Description: Biomass power plant developer's challenge to Hawai'i Public Utilities Commission's denial of approval to supply energy to Hawaiʻi Island.
In re Hawai‘i Electric Light Co.

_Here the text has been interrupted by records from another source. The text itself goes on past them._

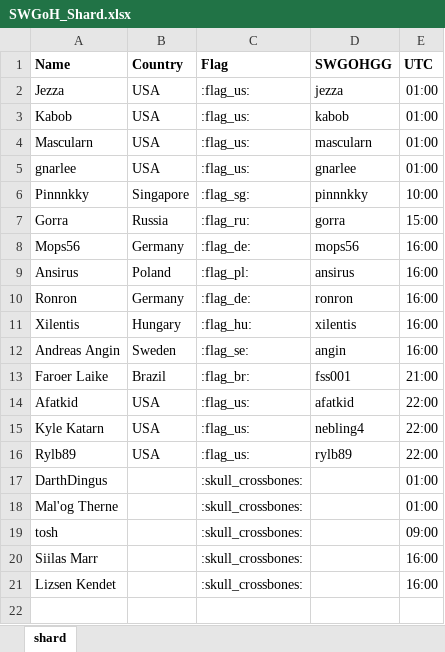
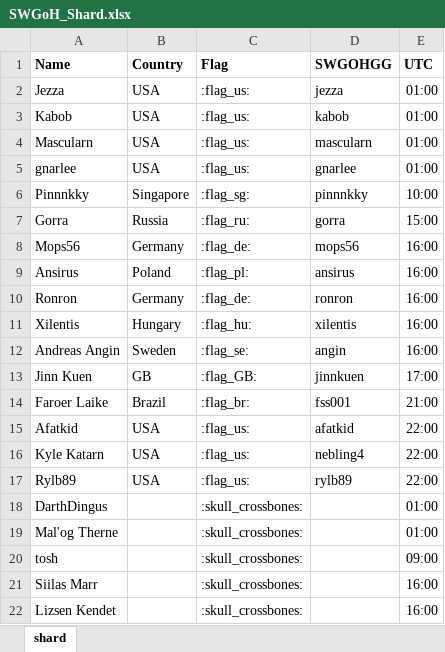
Before and after one commit to wjkawecki/swgoh-bots, an Excel workbook: SWGoH_Shard.xlsx, sheet shard, drawn as a sheet; values as stored, in another font and other column widths than the file's, no borders; table styles not drawn; the diff names each change by its address in the sheet, - before the commit and + after, or states it on an @@ line.

Commit message:
update

```diff
--- a/SWGoH_Shard.xlsx (sheet shard)
+++ b/SWGoH_Shard.xlsx (sheet shard)
+row 13: Jinn Kuen | GB | :flag_GB: | jinnkuen | 17:00
```
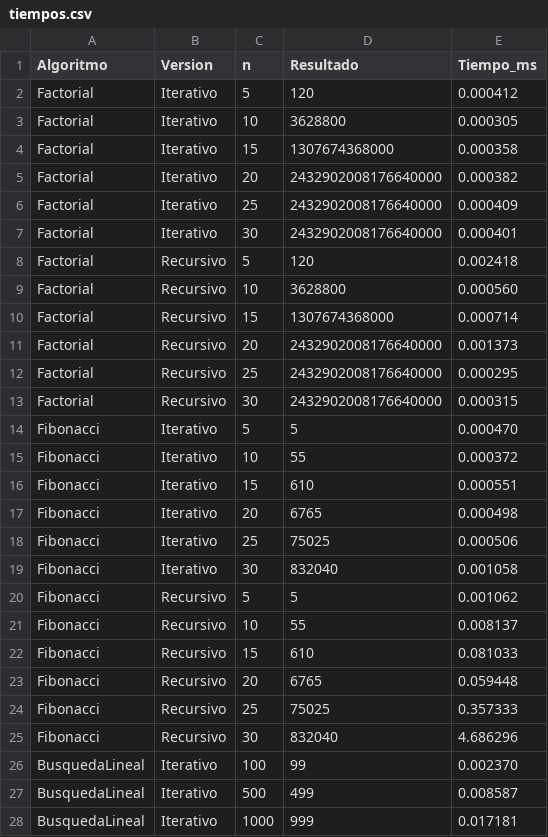
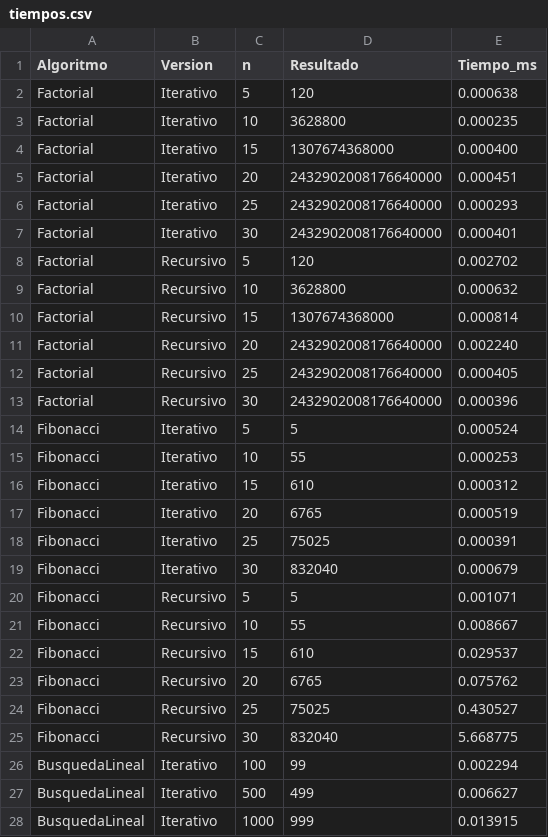
Before and after one commit to Diego-Landony/ProyectoED_DiegoLima, a CSV file: resultados/tiempos.csv, drawn as a sheet; only a part is shown; the diff covers the shown part only.

Commit message:
Actualizar la documentación técnica y los resultados de los algoritmos para reflejar mediciones más precisas y explicaciones detalladas sobre el rendimiento.

```diff
--- a/resultados/tiempos.csv
+++ b/resultados/tiempos.csv
@@ -1,28 +1,28 @@
 Algoritmo,Version,n,Resultado,Tiempo_ms
-Factorial,Iterativo,5,120,0.000412
-Factorial,Iterativo,10,3628800,0.000305
-Factorial,Iterativo,15,1307674368000,0.000358
-Factorial,Iterativo,20,2432902008176640000,0.000382
-Factorial,Iterativo,25,2432902008176640000,0.000409
+Factorial,Iterativo,5,120,0.000638
+Factorial,Iterativo,10,3628800,0.000235
+Factorial,Iterativo,15,1307674368000,0.000400
+Factorial,Iterativo,20,2432902008176640000,0.000451
+Factorial,Iterativo,25,2432902008176640000,0.000293
 Factorial,Iterativo,30,2432902008176640000,0.000401
-Factorial,Recursivo,5,120,0.002418
-Factorial,Recursivo,10,3628800,0.000560
-Factorial,Recursivo,15,1307674368000,0.000714
-Factorial,Recursivo,20,2432902008176640000,0.001373
-Factorial,Recursivo,25,2432902008176640000,0.000295
-Factorial,Recursivo,30,2432902008176640000,0.000315
-Fibonacci,Iterativo,5,5,0.000470
-Fibonacci,Iterativo,10,55,0.000372
-Fibonacci,Iterativo,15,610,0.000551
-Fibonacci,Iterativo,20,6765,0.000498
-Fibonacci,Iterativo,25,75025,0.000506
-Fibonacci,Iterativo,30,832040,0.001058
-Fibonacci,Recursivo,5,5,0.001062
-Fibonacci,Recursivo,10,55,0.008137
-Fibonacci,Recursivo,15,610,0.081033
-Fibonacci,Recursivo,20,6765,0.059448
-Fibonacci,Recursivo,25,75025,0.357333
-Fibonacci,Recursivo,30,832040,4.686296
-BusquedaLineal,Iterativo,100,99,0.002370
-BusquedaLineal,Iterativo,500,499,0.008587
-BusquedaLineal,Iterativo,1000,999,0.017181
+Factorial,Recursivo,5,120,0.002702
+Factorial,Recursivo,10,3628800,0.000632
+Factorial,Recursivo,15,1307674368000,0.000814
+Factorial,Recursivo,20,2432902008176640000,0.002240
+Factorial,Recursivo,25,2432902008176640000,0.000405
+Factorial,Recursivo,30,2432902008176640000,0.000396
+Fibonacci,Iterativo,5,5,0.000524
+Fibonacci,Iterativo,10,55,0.000253
+Fibonacci,Iterativo,15,610,0.000312
+Fibonacci,Iterativo,20,6765,0.000519
+Fibonacci,Iterativo,25,75025,0.000391
+Fibonacci,Iterativo,30,832040,0.000679
+Fibonacci,Recursivo,5,5,0.001071
+Fibonacci,Recursivo,10,55,0.008667
+Fibonacci,Recursivo,15,610,0.029537
+Fibonacci,Recursivo,20,6765,0.075762
+Fibonacci,Recursivo,25,75025,0.430527
+Fibonacci,Recursivo,30,832040,5.668775
+BusquedaLineal,Iterativo,100,99,0.002294
+BusquedaLineal,Iterativo,500,499,0.006627
+BusquedaLineal,Iterativo,1000,999,0.013915
```
Also changed, not shown: 17 edited cells elsewhere in this file, 1 other file.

Filing Date Type File Action Taken Summary 03/13/2023 Opinion Download Concurring opinion issued in affirmance of decision rejecting power purchase agreement for biomass facility to supply energy to Hawai'i Island. Associate Justice Michael D. Wilson joined the majority’s opinion but also authored a concurring opinion holding that the right to a life-sustaining climate system was derived not only from Hawai‘i Constitution’s enumerated right to a clean and healthful environment but also from the Hawai‘i Constitution’s due process clause and public trust doctrine. Regarding due process, the concurrence stated that “[i]t is beyond cavil that a life-sustaining climate system is implicit in the concept of ordered liberty and lies ‘at the base of all our civil and political institutions.’” With respect to the public trust doctrine, the concurring opinion found that the climate system “is a ‘natural resource’ held in trust by the State for the benefit of present and future generations,” and that to act in accordance with its public trust and statutory obligations, the PUC “must make reduction of greenhouse gas emissions the primary consideration” in determining whether to approve energy deals such as the one at issue in this case. 03/13/2023 Opinion Download Public Utilities Commission's decision rejecting power purchase agreement between Hu Honua and the Hawaiʻi Electric Light Company, Inc. affirmed. Hawai‘i Supreme Court Finds State Constitution’s Environmental Rights Clause Encompasses Right to a Life-Sustaining Climate System, Supporting State Rejection of Biomass Energy Deal. On March 13, 2023, the Hawai‘i Supreme Court affirmed the Public Utilities Commission’s (PUC’s) denial of approval for the energy company Hu Honua Bioenergy, LLC (Hu Honua) to provide power for Hawai‘i Island’s electric grid from a proposed biomass energy facility. The court found that the PUC had “faithfully followed” the court’s remand instructions in a 2019 decision that vacated the PUC’s 2017 approval of the deal. The 2019 decision directed the PUC to give a community action group an opportunity to “meaningfully address” the project’s potential impacts on the groups’ members right to a clean and healthful environment. The 2019 decision also instructed the PUC to give “express consideration” to greenhouse gas emissions that would result from the project, and also to whether the cost of energy was reasonable in light of potential greenhouse gas emissions and whether the deal’s terms were “prudent and in the public interest.” In its 2023 decision, the Supreme Court first found that the PUC’s consideration of pricing was appropriate, given the court’s explicit remand language and the PUC’s constitutional duty to act in the public interest. The court next rejected Hu Honua’s contention that the PUC could only compare the biomass facility’s greenhouse gas emissions and other characteristics with those of fossil fuel plants, and not with other types of renewable energy projects. The court found that Hawai‘i Legislature intended to require the PUC to consider climate change and to reduce emissions. Regarding Hu Honua’s argument that recent amendments to the PUC’s governing statute barred the PUC from considering greenhouse gas emissions from biomass, the Supreme Court noted that the governing statute defined the Hawai‘i Constitution’s “right to a clean and healthful environment, which encompasses the right to a life-sustaining climate system,” and that disregarding greenhouse gas emissions from biomass would undermine this mandate. Finally, the court rejected Hu Honua’s argument that the PUC violated the company’s due process rights, including by creating a carbon neutrality requirement. The court first noted that it was Hu Honua, not the PUC, that “introduced the idea of carbon neutrality into the proceedings” by promising to offset its greenhouse gas emissions by planting trees. The court also indicated that even if the PUC adopted a carbon neutrality standard, “it is not so clear that the agency would have erred,” given the PUC’s constitutional obligation to protect the “affirmative” and “constantly evolving” right to a life-sustaining climate system. The court cited the people of Hawai‘i’s legislative declaration of a “climate emergency” and described the “immediate threats” faced by the state, including sea level rise and ocean warming and acidification. The court stated: “The reality is that yesterday’s good enough has become today’s unacceptable. The PUC was under no obligation to evaluate an energy project conceived of in 2012 the same way in 2022. Indeed, doing so would have betrayed its constitutional duty.”